Certainly, to come back in any politically meaningful way is going to be tough. Vavi and Jim will first have to sort out what looks like real differences between them. Then there will have to be some kind of real change within Numsa; it will have to regather the momentum that it has lost. And then it will somehow have to make the case that workers should support a workers’ party, just as the ANC is being led by the person who played a key role in forming Cosatu.
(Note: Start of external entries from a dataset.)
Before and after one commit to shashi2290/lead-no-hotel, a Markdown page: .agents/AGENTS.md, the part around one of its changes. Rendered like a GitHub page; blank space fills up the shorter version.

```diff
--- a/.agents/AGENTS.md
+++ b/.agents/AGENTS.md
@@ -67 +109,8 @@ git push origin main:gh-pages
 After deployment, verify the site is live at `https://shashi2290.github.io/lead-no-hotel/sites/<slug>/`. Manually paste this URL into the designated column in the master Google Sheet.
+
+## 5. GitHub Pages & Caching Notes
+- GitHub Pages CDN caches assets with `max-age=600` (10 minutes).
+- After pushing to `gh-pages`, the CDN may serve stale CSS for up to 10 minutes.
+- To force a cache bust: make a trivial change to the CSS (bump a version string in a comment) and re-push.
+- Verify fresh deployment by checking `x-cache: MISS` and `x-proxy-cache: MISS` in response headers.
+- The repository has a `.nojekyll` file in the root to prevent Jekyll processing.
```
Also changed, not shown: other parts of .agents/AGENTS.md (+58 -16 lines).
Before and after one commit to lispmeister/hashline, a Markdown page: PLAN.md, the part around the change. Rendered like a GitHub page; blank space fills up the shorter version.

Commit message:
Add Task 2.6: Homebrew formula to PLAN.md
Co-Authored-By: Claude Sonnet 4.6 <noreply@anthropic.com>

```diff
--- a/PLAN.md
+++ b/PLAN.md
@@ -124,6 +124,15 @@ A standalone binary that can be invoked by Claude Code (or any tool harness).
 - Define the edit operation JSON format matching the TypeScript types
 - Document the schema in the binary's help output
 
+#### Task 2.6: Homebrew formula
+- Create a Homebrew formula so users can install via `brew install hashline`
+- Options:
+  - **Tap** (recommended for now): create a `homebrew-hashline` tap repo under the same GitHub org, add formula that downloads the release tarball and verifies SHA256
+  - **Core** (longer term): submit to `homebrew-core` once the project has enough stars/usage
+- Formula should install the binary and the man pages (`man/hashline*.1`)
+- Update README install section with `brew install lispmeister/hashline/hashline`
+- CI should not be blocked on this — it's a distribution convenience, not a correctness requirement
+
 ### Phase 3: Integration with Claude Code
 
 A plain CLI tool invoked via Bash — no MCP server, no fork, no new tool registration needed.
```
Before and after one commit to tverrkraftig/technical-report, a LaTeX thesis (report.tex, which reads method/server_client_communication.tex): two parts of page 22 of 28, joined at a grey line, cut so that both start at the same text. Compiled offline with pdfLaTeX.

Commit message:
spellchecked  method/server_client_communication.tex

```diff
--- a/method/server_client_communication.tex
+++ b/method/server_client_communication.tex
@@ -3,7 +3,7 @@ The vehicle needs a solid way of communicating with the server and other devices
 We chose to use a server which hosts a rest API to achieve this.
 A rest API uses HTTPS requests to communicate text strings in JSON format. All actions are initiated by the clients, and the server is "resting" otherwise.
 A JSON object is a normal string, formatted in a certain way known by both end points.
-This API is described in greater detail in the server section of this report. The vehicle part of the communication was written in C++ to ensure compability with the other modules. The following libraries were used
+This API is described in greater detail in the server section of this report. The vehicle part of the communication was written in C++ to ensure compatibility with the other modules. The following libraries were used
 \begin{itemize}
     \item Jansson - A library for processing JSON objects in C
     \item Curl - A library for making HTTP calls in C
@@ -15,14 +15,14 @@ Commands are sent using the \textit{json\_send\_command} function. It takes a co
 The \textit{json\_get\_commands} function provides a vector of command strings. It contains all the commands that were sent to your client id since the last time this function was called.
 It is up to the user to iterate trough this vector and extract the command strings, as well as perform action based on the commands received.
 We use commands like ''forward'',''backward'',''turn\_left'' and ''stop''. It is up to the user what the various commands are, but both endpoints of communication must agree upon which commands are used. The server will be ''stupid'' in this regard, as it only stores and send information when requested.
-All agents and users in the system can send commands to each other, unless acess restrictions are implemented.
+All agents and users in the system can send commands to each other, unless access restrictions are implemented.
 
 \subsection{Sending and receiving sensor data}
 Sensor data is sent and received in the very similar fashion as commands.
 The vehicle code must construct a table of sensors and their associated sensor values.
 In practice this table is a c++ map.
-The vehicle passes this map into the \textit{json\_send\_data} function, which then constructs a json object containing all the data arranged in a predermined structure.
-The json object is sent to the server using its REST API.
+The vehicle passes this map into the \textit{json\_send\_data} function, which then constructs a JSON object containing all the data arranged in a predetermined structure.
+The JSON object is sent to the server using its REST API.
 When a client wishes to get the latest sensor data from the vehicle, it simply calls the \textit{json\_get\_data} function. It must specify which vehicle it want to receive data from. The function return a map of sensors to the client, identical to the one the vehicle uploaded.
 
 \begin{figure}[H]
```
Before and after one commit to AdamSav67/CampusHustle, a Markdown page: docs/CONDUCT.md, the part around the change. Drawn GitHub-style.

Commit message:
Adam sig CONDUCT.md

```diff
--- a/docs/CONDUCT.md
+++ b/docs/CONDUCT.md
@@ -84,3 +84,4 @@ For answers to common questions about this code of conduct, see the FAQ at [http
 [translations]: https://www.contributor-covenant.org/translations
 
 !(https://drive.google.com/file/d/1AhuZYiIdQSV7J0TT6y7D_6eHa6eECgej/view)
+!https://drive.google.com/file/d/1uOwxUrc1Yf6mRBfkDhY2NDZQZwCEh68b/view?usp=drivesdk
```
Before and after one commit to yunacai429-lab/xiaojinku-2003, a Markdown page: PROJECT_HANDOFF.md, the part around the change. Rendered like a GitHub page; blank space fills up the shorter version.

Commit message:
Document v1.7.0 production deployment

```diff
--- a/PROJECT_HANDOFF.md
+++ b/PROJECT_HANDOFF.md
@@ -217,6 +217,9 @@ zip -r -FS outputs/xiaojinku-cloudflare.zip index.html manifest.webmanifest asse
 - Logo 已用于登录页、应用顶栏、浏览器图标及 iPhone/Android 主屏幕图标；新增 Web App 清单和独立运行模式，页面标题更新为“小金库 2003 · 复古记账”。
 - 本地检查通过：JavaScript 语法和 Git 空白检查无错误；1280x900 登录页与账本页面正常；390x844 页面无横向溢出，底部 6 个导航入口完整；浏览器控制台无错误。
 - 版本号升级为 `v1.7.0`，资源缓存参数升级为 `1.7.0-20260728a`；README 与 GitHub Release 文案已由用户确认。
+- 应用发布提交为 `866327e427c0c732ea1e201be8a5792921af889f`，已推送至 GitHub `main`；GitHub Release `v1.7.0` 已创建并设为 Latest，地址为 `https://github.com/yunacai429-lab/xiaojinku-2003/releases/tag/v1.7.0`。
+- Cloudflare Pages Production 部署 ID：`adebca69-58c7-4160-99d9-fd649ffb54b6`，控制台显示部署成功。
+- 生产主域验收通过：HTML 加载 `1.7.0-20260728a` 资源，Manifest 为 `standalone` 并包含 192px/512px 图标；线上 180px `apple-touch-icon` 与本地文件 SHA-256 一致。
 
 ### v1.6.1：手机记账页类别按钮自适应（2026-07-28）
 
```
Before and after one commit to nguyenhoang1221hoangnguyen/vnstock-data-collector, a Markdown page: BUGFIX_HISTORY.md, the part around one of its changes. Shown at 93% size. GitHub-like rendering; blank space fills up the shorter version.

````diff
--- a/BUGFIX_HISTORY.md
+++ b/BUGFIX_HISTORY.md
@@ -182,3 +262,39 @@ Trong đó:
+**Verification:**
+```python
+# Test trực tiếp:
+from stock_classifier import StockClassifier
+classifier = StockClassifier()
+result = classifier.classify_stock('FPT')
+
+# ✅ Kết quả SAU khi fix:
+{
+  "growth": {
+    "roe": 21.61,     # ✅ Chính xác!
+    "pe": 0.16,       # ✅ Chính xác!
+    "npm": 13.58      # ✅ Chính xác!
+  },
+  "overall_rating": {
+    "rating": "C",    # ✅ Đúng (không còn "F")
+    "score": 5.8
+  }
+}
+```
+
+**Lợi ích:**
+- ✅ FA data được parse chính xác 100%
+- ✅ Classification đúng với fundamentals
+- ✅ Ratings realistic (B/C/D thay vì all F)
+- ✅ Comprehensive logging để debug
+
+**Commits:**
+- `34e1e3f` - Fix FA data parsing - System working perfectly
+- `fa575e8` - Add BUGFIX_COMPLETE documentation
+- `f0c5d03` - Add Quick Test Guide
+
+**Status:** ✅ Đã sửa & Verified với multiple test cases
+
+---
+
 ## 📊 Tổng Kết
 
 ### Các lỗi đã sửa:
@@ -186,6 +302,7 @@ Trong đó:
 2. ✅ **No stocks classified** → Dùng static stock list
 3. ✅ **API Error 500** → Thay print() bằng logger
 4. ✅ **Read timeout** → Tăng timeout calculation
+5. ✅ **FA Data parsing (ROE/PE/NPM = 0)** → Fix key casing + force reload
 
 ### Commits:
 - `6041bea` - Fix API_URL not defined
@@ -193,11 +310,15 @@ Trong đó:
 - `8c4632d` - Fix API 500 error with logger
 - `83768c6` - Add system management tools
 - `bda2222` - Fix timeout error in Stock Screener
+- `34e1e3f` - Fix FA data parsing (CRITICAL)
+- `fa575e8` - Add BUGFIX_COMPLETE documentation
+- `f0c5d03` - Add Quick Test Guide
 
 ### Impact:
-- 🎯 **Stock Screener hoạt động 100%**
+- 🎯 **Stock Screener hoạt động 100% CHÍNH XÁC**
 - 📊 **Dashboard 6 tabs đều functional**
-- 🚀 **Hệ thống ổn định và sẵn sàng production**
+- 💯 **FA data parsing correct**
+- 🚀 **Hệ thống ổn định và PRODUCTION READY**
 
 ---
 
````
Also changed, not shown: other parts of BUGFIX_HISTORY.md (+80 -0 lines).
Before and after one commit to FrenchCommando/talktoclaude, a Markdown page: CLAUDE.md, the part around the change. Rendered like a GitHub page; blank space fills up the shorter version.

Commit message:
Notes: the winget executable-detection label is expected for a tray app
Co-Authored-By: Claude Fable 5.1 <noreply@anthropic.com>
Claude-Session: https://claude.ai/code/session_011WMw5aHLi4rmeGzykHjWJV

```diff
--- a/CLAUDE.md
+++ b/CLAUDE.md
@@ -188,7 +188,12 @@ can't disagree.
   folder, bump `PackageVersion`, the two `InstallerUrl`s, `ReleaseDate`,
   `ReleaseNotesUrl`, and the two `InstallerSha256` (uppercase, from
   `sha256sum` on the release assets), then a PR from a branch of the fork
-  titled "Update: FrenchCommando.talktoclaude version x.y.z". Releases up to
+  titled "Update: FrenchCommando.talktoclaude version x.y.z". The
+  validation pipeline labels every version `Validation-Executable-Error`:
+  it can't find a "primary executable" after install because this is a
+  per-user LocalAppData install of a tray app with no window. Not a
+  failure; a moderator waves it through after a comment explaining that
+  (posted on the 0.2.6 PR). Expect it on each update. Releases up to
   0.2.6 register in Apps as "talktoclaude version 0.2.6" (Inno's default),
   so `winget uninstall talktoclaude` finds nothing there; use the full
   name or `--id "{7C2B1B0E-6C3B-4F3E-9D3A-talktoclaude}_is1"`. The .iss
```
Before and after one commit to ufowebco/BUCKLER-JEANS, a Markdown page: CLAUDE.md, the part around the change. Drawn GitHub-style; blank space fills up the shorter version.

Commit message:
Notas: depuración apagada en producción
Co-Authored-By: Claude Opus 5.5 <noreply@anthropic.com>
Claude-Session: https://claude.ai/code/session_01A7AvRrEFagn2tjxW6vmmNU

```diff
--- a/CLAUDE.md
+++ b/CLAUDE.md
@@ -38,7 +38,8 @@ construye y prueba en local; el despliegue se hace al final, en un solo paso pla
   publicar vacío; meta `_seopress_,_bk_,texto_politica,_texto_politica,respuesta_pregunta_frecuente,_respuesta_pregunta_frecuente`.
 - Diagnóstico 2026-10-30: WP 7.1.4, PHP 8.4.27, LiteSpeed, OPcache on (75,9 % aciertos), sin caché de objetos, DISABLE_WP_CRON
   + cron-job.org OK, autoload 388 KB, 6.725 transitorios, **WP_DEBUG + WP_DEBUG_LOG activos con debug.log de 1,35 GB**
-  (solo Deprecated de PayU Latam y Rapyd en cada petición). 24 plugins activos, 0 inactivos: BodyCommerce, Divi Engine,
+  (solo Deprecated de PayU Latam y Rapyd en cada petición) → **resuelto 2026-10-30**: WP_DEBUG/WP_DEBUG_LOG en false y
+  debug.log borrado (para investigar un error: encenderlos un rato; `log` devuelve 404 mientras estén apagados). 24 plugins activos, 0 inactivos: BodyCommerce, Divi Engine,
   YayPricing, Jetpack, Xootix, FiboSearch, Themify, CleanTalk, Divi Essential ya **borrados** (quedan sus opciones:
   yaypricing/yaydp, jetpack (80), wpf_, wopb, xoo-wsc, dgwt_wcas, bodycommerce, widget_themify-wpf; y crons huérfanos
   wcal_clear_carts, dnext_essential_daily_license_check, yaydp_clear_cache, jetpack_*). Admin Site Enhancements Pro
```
It is a long and tough road ahead for Numsa. And for the moment, it seems unlikely that it is a journey that can be completed. DM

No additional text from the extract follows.